1. I have an idea for a U.S.-Brazil Higher Education Consortia project? Where do I start?

We recommend the following three steps. First, check out the FIPSE website at This website has a lot of information about program guidelines and upcoming grant competitions. See what FIPSE has funded in your area. How is your project different and innovative? Second, read the U.S.-Brazil guidelines that are on the Web. Third, call a program officer and talk about your idea. Names of FIPSE international staff and phone numbers are on the web or call 202-502-7500.

2. Do we have to submit a preliminary proposal for the U.S.-Brazil program? Must the same final proposal be submitted to each of the national funding agencies?

You do not submit a preliminary proposal in this competition. However, you do submit the same final proposal to the two separate funding agencies. The major differences between the Brazilian and the U.S. submissions are the title pages, the budget forms, and the assurance forms. The main proposal listing the goals and project activities should be the same.


3. I would like to set up a consortium with one institution in Brazil and one in the United States. Will two institutions qualify for U.S.-Brazil Program funding?

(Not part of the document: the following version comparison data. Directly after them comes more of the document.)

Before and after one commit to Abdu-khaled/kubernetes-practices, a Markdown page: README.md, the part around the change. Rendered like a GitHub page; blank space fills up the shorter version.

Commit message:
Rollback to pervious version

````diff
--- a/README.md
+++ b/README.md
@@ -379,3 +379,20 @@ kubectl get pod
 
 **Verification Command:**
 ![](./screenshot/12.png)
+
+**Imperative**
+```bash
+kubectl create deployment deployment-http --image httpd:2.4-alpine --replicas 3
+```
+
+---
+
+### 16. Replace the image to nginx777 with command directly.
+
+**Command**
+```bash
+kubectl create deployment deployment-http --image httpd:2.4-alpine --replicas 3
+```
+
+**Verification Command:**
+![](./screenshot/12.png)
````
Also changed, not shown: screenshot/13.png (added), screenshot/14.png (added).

For the U.S.-Brazil Program, your proposed consortium must involve at least two active partner higher education or training institutions from each country involved. Partnerships among institutions in different states in the United States and Brazil are preferred. You may also add third and subsequent partners from other education and training institutions or other relevant organizations (e.g. businesses, non-governmental organizations, publishers, government departments, chambers of commerce, research institutes, etc.) in the same or other states. Please note, however, that funding is intended only for academic institutions in each consortium. If your idea does not fit this configuration, you may wish to look into applying to FIPSE's Comprehensive Program for funding.

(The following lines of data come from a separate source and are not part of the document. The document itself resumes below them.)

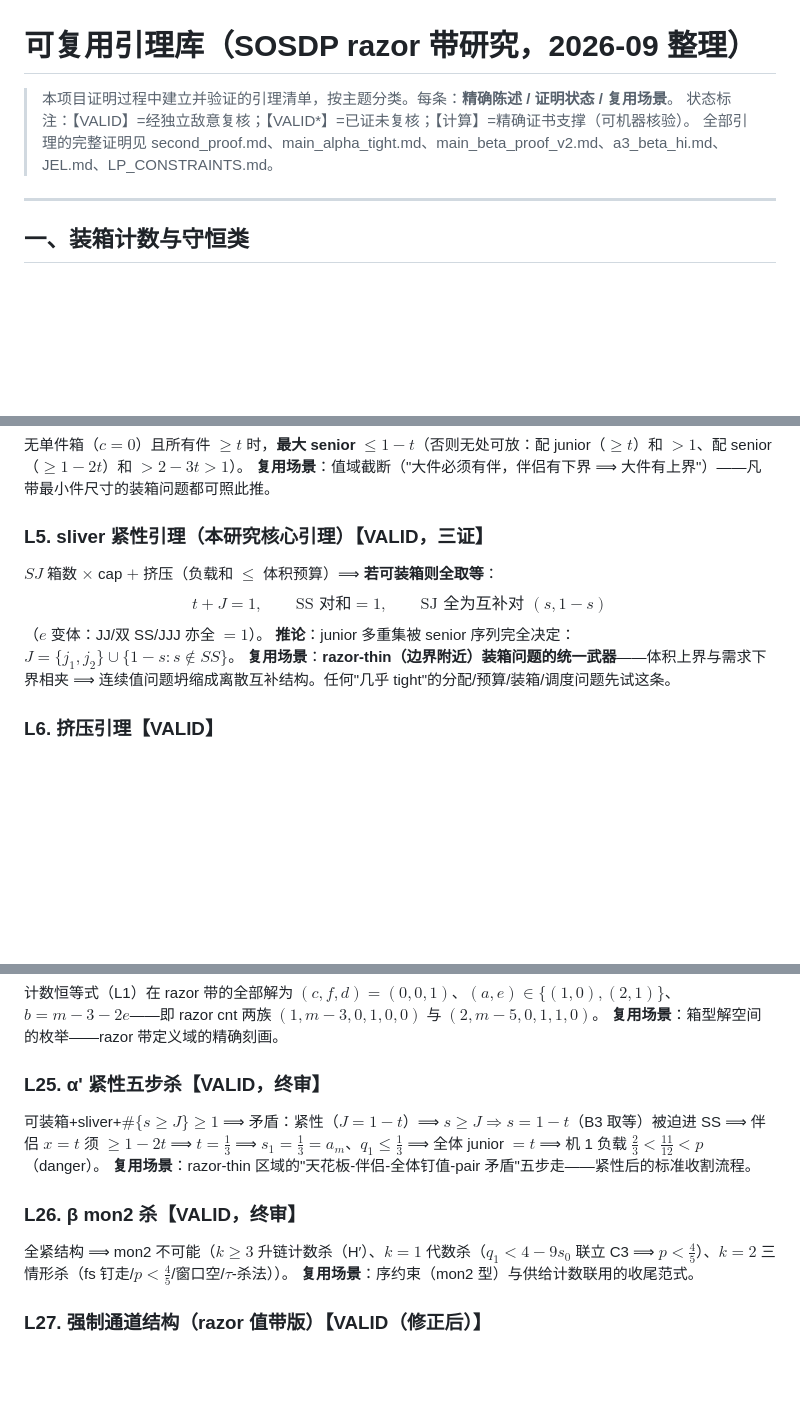
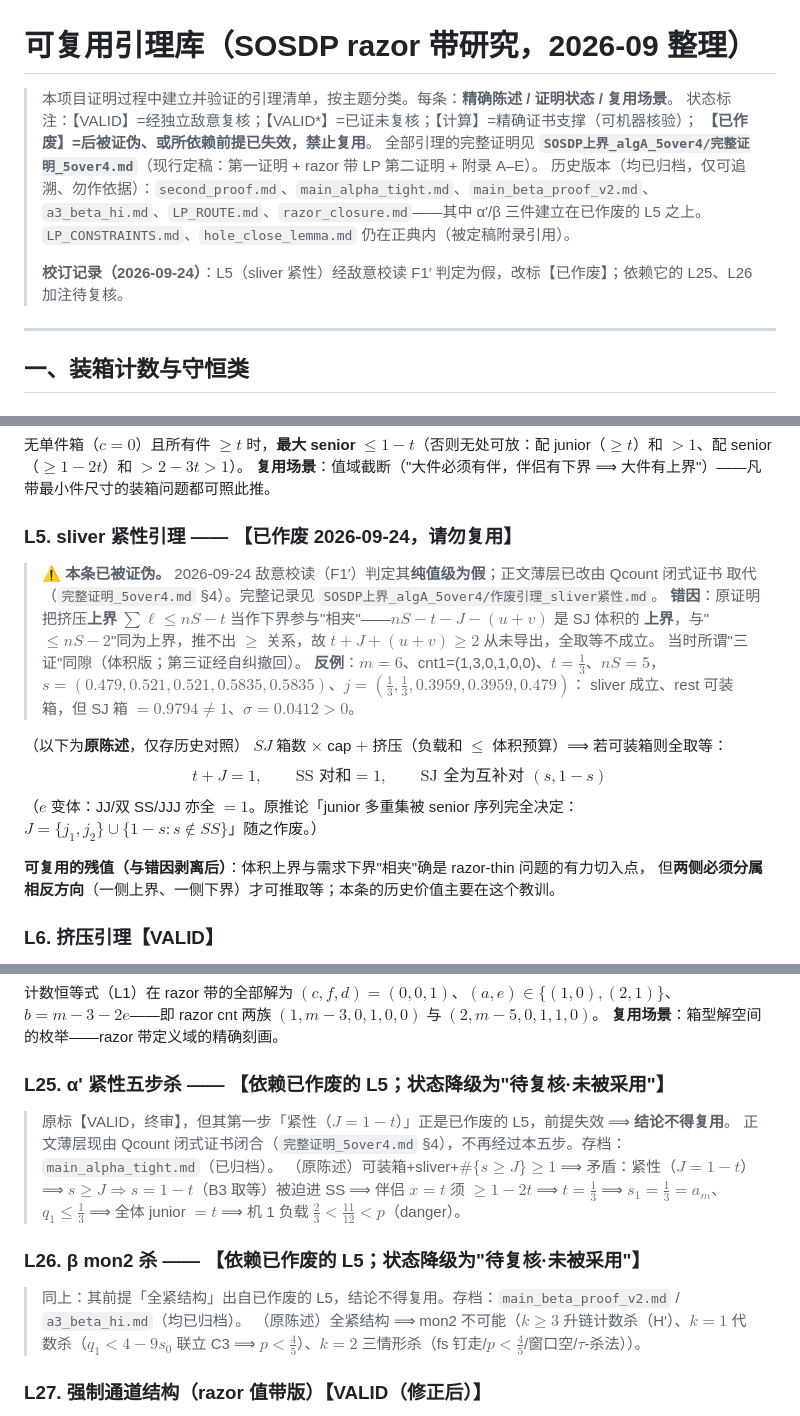
Before and after one commit to WU928-spec/math, a Markdown page: 半在线研究/方法库/可复用引理库_2026-09.md, 3 parts joined by grey strips. GitHub-like rendering; blank space fills up the shorter version.

Commit message:
方法库校订：sliver 紧性引理经 F1′ 证伪后改标【已作废】
- 引理库 L5 由「VALID，三证」改标【已作废】，附反例（m=6,t=1/3,SJ 箱 0.9794≠1,σ=0.0412>0）与错因（把挤压上界当下界用相夹）
- L25/L26（α' 五步杀 / β mon2 杀）前提失效，降级为「待复核·未被采用」
- 出处指针由 4 份已归档旧文档改为现行定稿 完整证明_5over4.md；「最推荐三件」重定为 L8/L31/L16
- 技巧复盘 B3 同条改标【反面教材】，析出「同向界不能相夹」「多证共享同隙不构成独立验证」两条教训；总纲与迁移清单同步修订

```diff
--- a/半在线研究/方法库/可复用引理库_2026-09.md
+++ b/半在线研究/方法库/可复用引理库_2026-09.md
@@ -1,8 +1,14 @@
 # 可复用引理库（SOSDP razor 带研究，2026-09 整理）
 
 > 本项目证明过程中建立并验证的引理清单，按主题分类。每条：**精确陈述 / 证明状态 / 复用场景**。
-> 状态标注：【VALID】=经独立敌意复核；【VALID*】=已证未复核；【计算】=精确证书支撑（可机器核验）。
-> 全部引理的完整证明见 second_proof.md、main_alpha_tight.md、main_beta_proof_v2.md、a3_beta_hi.md、JEL.md、LP_CONSTRAINTS.md。
+> 状态标注：【VALID】=经独立敌意复核；【VALID*】=已证未复核；【计算】=精确证书支撑（可机器核验）；
+> **【已作废】=后被证伪、或所依赖前提已失效，禁止复用**。
+> 全部引理的完整证明见 **`SOSDP上界_algA_5over4/完整证明_5over4.md`**（现行定稿：第一证明 + razor 带 LP 第二证明 + 附录 A–E）。
+> 历史版本（均已归档，仅可追溯、勿作依据）：`second_proof.md`、`main_alpha_tight.md`、`main_beta_proof_v2.md`、
+> `a3_beta_hi.md`、`LP_ROUTE.md`、`razor_closure.md`——其中 α'/β 三件建立在已作废的 L5 之上。
+> `LP_CONSTRAINTS.md`、`hole_close_lemma.md` 仍在正典内（被定稿附录引用）。
+>
+> **校订记录（2026-09-24）**：L5（sliver 紧性）经敌意校读 F1′ 判定为假，改标【已作废】；依赖它的 L25、L26 加注待复核。
 
 ---
 
@@ -26,12 +32,23 @@ $$a=d+e+f,\qquad d=1+c+f.$$
 无单件箱（$c=0$）且所有件 $\ge t$ 时，**最大 senior $\le 1-t$**（否则无处可放：配 junior（$\ge t$）和 $>1$、配 senior（$\ge1-2t$）和 $>2-3t>1$）。
 **复用场景**：值域截断（"大件必须有伴，伴侣有下界 ⟹ 大件有上界"）——凡带最小件尺寸的装箱问题都可照此推。
 
-### L5. sliver 紧性引理（本研究核心引理）【VALID，三证】
-$SJ$ 箱数 $\times$ cap $+$ 挤压（负载和 $\le$ 体积预算）⟹ **若可装箱则全取等**：
+### L5. sliver 紧性引理 —— **【已作废 2026-09-24，请勿复用】**
+> **⚠️ 本条已被证伪。** 2026-09-24 敌意校读（F1′）判定其**纯值级为假**；正文薄层已改由 Qcount 闭式证书
+> 取代（`完整证明_5over4.md` §4）。完整记录见 `SOSDP上界_algA_5over4/作废引理_sliver紧性.md`。
+> **错因**：原证明把挤压**上界** $\sum\ell\le nS-t$ 当作下界参与"相夹"——$nS-t-J-(u+v)$ 是 SJ 体积的
+> **上界**，与"$\le nS-2$"同为上界，推不出 $\ge$ 关系，故 $t+J+(u+v)\ge2$ 从未导出，全取等不成立。
+> 当时所谓"三证"同隙（体积版；第三证经自纠撤回）。
+> **反例**：$m=6$、cnt1=(1,3,0,1,0,0)、$t=\frac13$、$nS=5$，
+> $s=(0.479,0.521,0.521,0.5835,0.5835)$、$j=(\frac13,\frac13,0.3959,0.3959,0.479)$：
+> sliver 成立、rest 可装箱，但 SJ 箱 $=0.9794\ne1$、$\sigma=0.0412>0$。
+
+（以下为**原陈述**，仅存历史对照）
+$SJ$ 箱数 $\times$ cap $+$ 挤压（负载和 $\le$ 体积预算）⟹ 若可装箱则全取等：
 $$t+J=1,\qquad \text{SS 对和}=1,\qquad \text{SJ 全为互补对 }(s,1-s)$$
-（$e$ 变体：JJ/双 SS/JJJ 亦全 $=1$）。
-**推论**：junior 多重集被 senior 序列完全决定：$J=\{j_1,j_2\}\cup\{1-s:s\notin SS\}$。
-**复用场景**：**razor-thin（边界附近）装箱问题的统一武器**——体积上界与需求下界相夹 ⟹ 连续值问题坍缩成离散互补结构。任何"几乎 tight"的分配/预算/装箱/调度问题先试这条。
+（$e$ 变体：JJ/双 SS/JJJ 亦全 $=1$。原推论「junior 多重集被 senior 序列完全决定：$J=\{j_1,j_2\}\cup\{1-s:s\notin SS\}$」随之作废。）
+
+**可复用的残值（与错因剥离后）**：体积上界与需求下界"相夹"确是 razor-thin 问题的有力切入点，
+但**两侧必须分属相反方向**（一侧上界、一侧下界）才可推取等；本条的历史价值主要在这个教训。
 
 ### L6. 挤压引理【VALID】
 机器负载和 $\le$ 箱数 $-$ 最小件：$\sum\ell_i\le nS-t$（由 $\sum\ell=\sum s+\sum j$ 与 OPT 体积 $\sum s+\sum j+t\le nS$ 相减）。
@@ -122,13 +139,14 @@ $2(j_1-t)+6\,\text{danger}+4\,\text{pair}_0+2\,\text{pair}_1+(s_1-s_0)+3\sum_{i=
 计数恒等式（L1）在 razor 带的全部解为 $(c,f,d)=(0,0,1)$、$(a,e)\in\{(1,0),(2,1)\}$、$b=m-3-2e$——即 razor cnt 两族 $(1,m-3,0,1,0,0)$ 与 $(2,m-5,0,1,1,0)$。
 **复用场景**：箱型解空间的枚举——razor 带定义域的精确刻画。
 
-### L25. α' 紧性五步杀【VALID，终审】
-可装箱+sliver+$\#\{s\ge J\}\ge1$ ⟹ 矛盾：紧性（$J=1-t$）⟹ $s\ge J\Rightarrow s=1-t$（B3 取等）被迫进 SS ⟹ 伴侣 $x=t$ 须 $\ge1-2t$ ⟹ $t=\frac13$ ⟹ $s_1=\frac13=a_m$、$q_1\le\frac13$ ⟹ 全体 junior $=t$ ⟹ 机 1 负载 $\frac23<\frac{11}{12}<p$（danger）。
-**复用场景**：razor-thin 区域的"天花板-伴侣-全体钉值-pair 矛盾"五步走——紧性后的标准收割流程。
+### L25. α' 紧性五步杀 —— **【依赖已作废的 L5；状态降级为"待复核·未被采用"】**
+> 原标【VALID，终审】，但其第一步「紧性（$J=1-t$）」正是已作废的 L5，前提失效 ⟹ **结论不得复用**。
+> 正文薄层现由 Qcount 闭式证书闭合（`完整证明_5over4.md` §4），不再经过本五步。存档：`main_alpha_tight.md`（已归档）。
+（原陈述）可装箱+sliver+$\#\{s\ge J\}\ge1$ ⟹ 矛盾：紧性（$J=1-t$）⟹ $s\ge J\Rightarrow s=1-t$（B3 取等）被迫进 SS ⟹ 伴侣 $x=t$ 须 $\ge1-2t$ ⟹ $t=\frac13$ ⟹ $s_1=\frac13=a_m$、$q_1\le\frac13$ ⟹ 全体 junior $=t$ ⟹ 机 1 负载 $\frac23<\frac{11}{12}<p$（danger）。
 
-### L26. β mon2 杀【VALID，终审】
-全紧结构 ⟹ mon2 不可能（$k\ge3$ 升链计数杀（H′）、$k=1$ 代数杀（$q_1<4-9s_0$ 联立 C3 ⟹ $p<\frac45$）、$k=2$ 三情形杀（fs 钉走/$p<\frac45$/窗口空/$\tau$-杀法））。
-**复用场景**：序约束（mon2 型）与供给计数联用的收尾范式。
+### L26. β mon2 杀 —— **【依赖已作废的 L5；状态降级为"待复核·未被采用"】**
+> 同上：其前提「全紧结构」出自已作废的 L5，结论不得复用。存档：`main_beta_proof_v2.md` / `a3_beta_hi.md`（均已归档）。
+（原陈述）全紧结构 ⟹ mon2 不可能（$k\ge3$ 升链计数杀（H′）、$k=1$ 代数杀（$q_1<4-9s_0$ 联立 C3 ⟹ $p<\frac45$）、$k=2$ 三情形杀（fs 钉走/$p<\frac45$/窗口空/$\tau$-杀法））。
 
 ### L27. 强制通道结构（razor 值带版）【VALID（修正后）】
 razor 带 $2t/1-2t$ 阈值分割：大 junior（$>1-2t$）有 SJ/JJ 双通道（大 junior 与小 junior $<1$ 恒成立，甚至两大 junior 可互配）；小 senior（$<2t$）+ 小 junior（$\le1-2t$）和恒 $<1$（L13）。
```
Also changed, not shown: other parts of 半在线研究/方法库/可复用引理库_2026-09.md (+4 -3 lines), 半在线研究/方法库/复盘_可复用证明技巧_2026-09.md (+9 -7 lines).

4. What makes a successful U.S.-Brazil project?

A successful project is one that integrates a U.S.-Brazil approach to a professional or academic curriculum in such a way that it benefits students at all institutions involved. It is one that has a high level of commitment from all of the institutions and makes a good effort at integrating the program into the regular offerings at each of the institutions in the consortia. This is best done around a curricular component that builds upon the strengths of all the partner institutions. A successful project needs strong leadership from the project directors in each country and a high level of participation from the partner institutions. Successful projects are ones which put a lot of energy in student recruitment early on in the project and have a strong plan for language learning built into the consortia, usually through participation of their foreign language programs. Many of our best projects make use of the Web and other electronic media (two-way video) for project management, curricular development, and curricular delivery.


5. How important is language learning? What do you mean by having a strategy for language learning?

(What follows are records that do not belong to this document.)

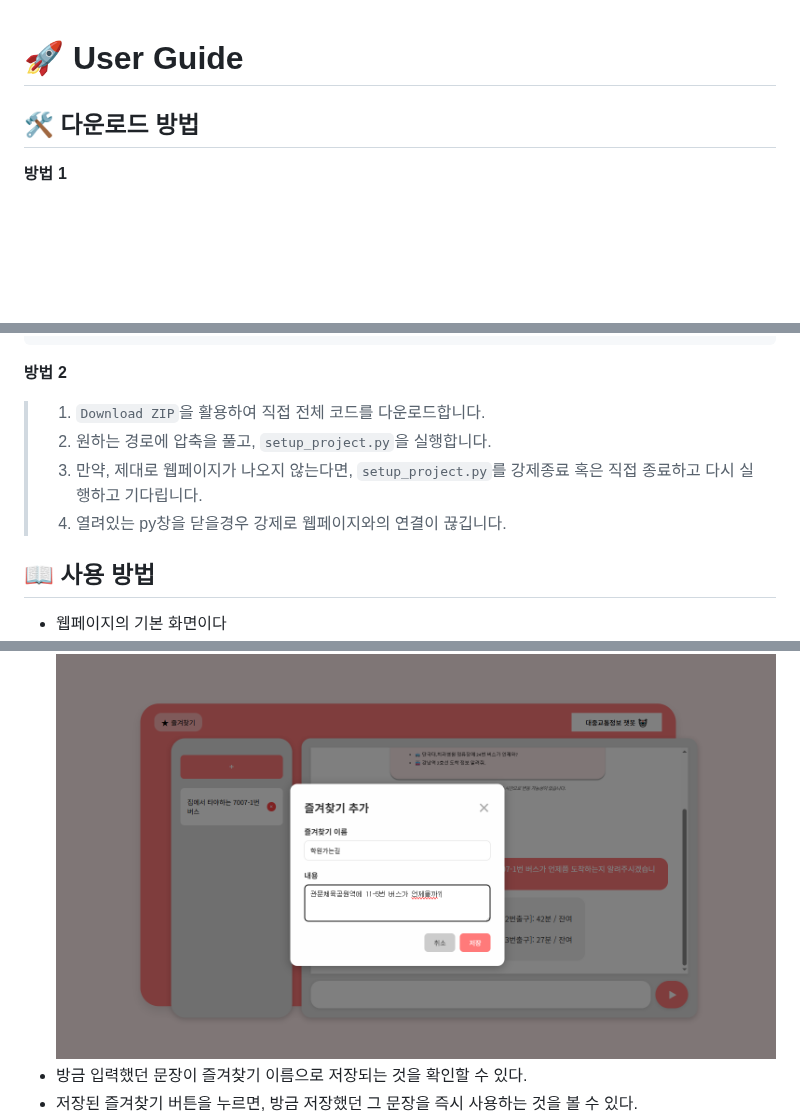
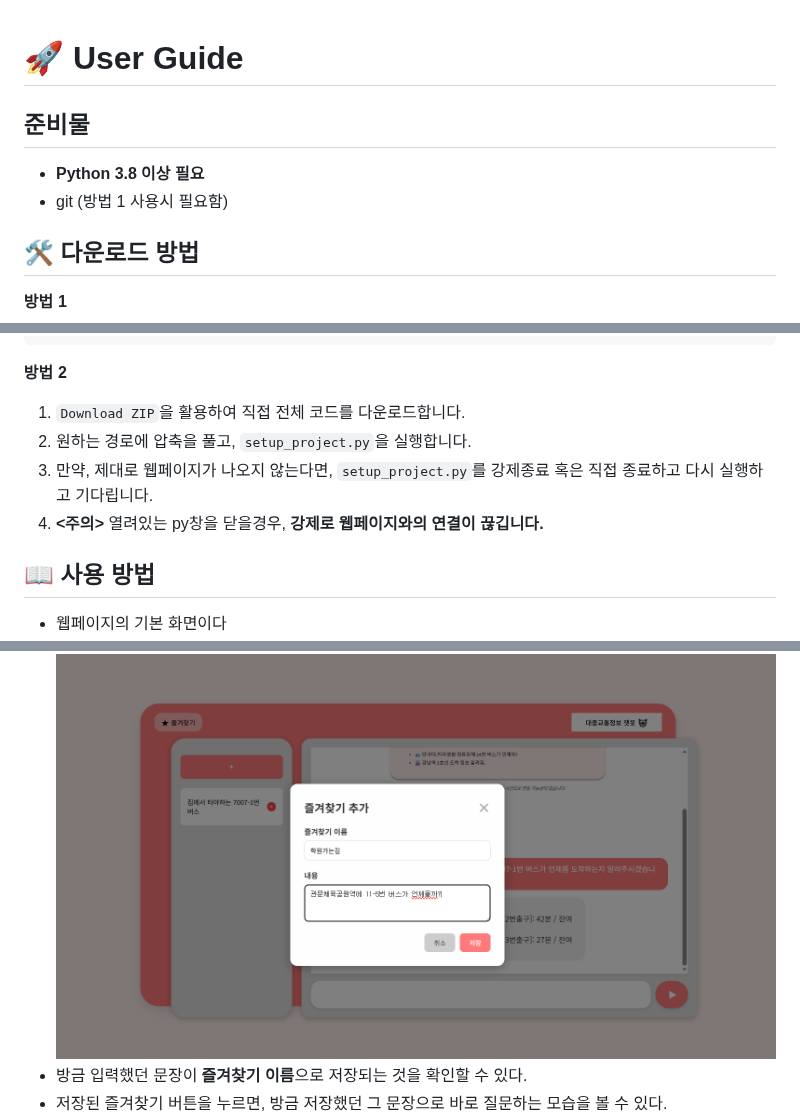
Before and after one commit to DKU-OpenSource-SW-Basic/transit-chatbot, a Markdown page: UserGuide.md, 3 parts joined by grey strips. Rendered like a GitHub page; blank space fills up the shorter version.

```diff
--- a/UserGuide.md
+++ b/UserGuide.md
@@ -1,4 +1,8 @@
 # 🚀 User Guide
+
+## 준비물
+- **Python 3.8 이상 필요**
+- git (방법 1 사용시 필요함)
 
 ## 🛠️ 다운로드 방법
 
@@ -26,10 +30,10 @@ python manage.py runserver --settings=chatbot_project.settings
 
 **방법 2**
 
->1. `Download ZIP`을 활용하여 직접 전체 코드를 다운로드합니다.
->2. 원하는 경로에 압축을 풀고, `setup_project.py`을 실행합니다.
->3. 만약, 제대로 웹페이지가 나오지 않는다면, `setup_project.py`를 강제종료 혹은 직접 종료하고 다시 실행하고 기다립니다.
->4. 열려있는 py창을 닫을경우 강제로 웹페이지와의 연결이 끊깁니다.
+1. `Download ZIP`을 활용하여 직접 전체 코드를 다운로드합니다.
+2. 원하는 경로에 압축을 풀고, `setup_project.py`을 실행합니다.
+3. 만약, 제대로 웹페이지가 나오지 않는다면, `setup_project.py`를 강제종료 혹은 직접 종료하고 다시 실행하고 기다립니다.
+4. **<주의>** 열려있는 py창을 닫을경우, **강제로 웹페이지와의 연결이 끊깁니다.**
 
 
 ## 📖 사용 방법
@@ -55,6 +59,6 @@ python manage.py runserver --settings=chatbot_project.settings
 ![즐겨찾기 메뉴](images/recropped_6.png) <br>
-- 방금 입력했던 문장이 즐겨찾기 이름으로 저장되는 것을 확인할 수 있다.
-- 저장된 즐겨찾기 버튼을 누르면, 방금 저장했던 그 문장을 즉시 사용하는 것을 볼 수 있다.
+- 방금 입력했던 문장이 **즐겨찾기 이름**으로 저장되는 것을 확인할 수 있다.
+- 저장된 즐겨찾기 버튼을 누르면, 방금 저장했던 그 문장으로 바로 질문하는 모습을 볼 수 있다.
 ![즐겨찾기 등록방법](images/recropped_7.png)
 
 ### 🧩 지원하지 않는 질문, 부족한 정보에 대한 질문 처리
```
Also changed, not shown: other parts of UserGuide.md (+4 -4 lines).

Language learning is a very important component of this program. Students in this program should have the opportunity to learn in both languages - English and Portuguese. We have found that the most successful projects build language learning into the program from the beginning. You can best do this by working closely with the foreign language department to ensure that student language competencies are adequate. Some of our projects might develop content specific language programs (Portuguese for engineering) which train students to function in their specific topic areas.

6. What are the student stipends to be used for?

The purpose of the student stipends is to offset the cost incurred by students traveling abroad. Stipends can be used for costs that are related to international study (transportation, food and lodging for example). Student stipend money for U.S. students is not intended for travel or study within the United States or to cover tuition payments.


7. How much should we budget for student stipends?

As a rule of thumb, the maximum amount of federal stipend money allotted to any one U.S. student will be limited to $3000. Students who study for shorter times or in less expensive cities should receive less money than students who study for longer periods of time or in more expensive places. We recommend that the entire U.S. request for student stipends range from $50,000-$70,000. You should reserve this budget line item for student stipends only. We also recommend that the lead institution hold these funds and disperse them to the U.S. partner institutions when they are needed.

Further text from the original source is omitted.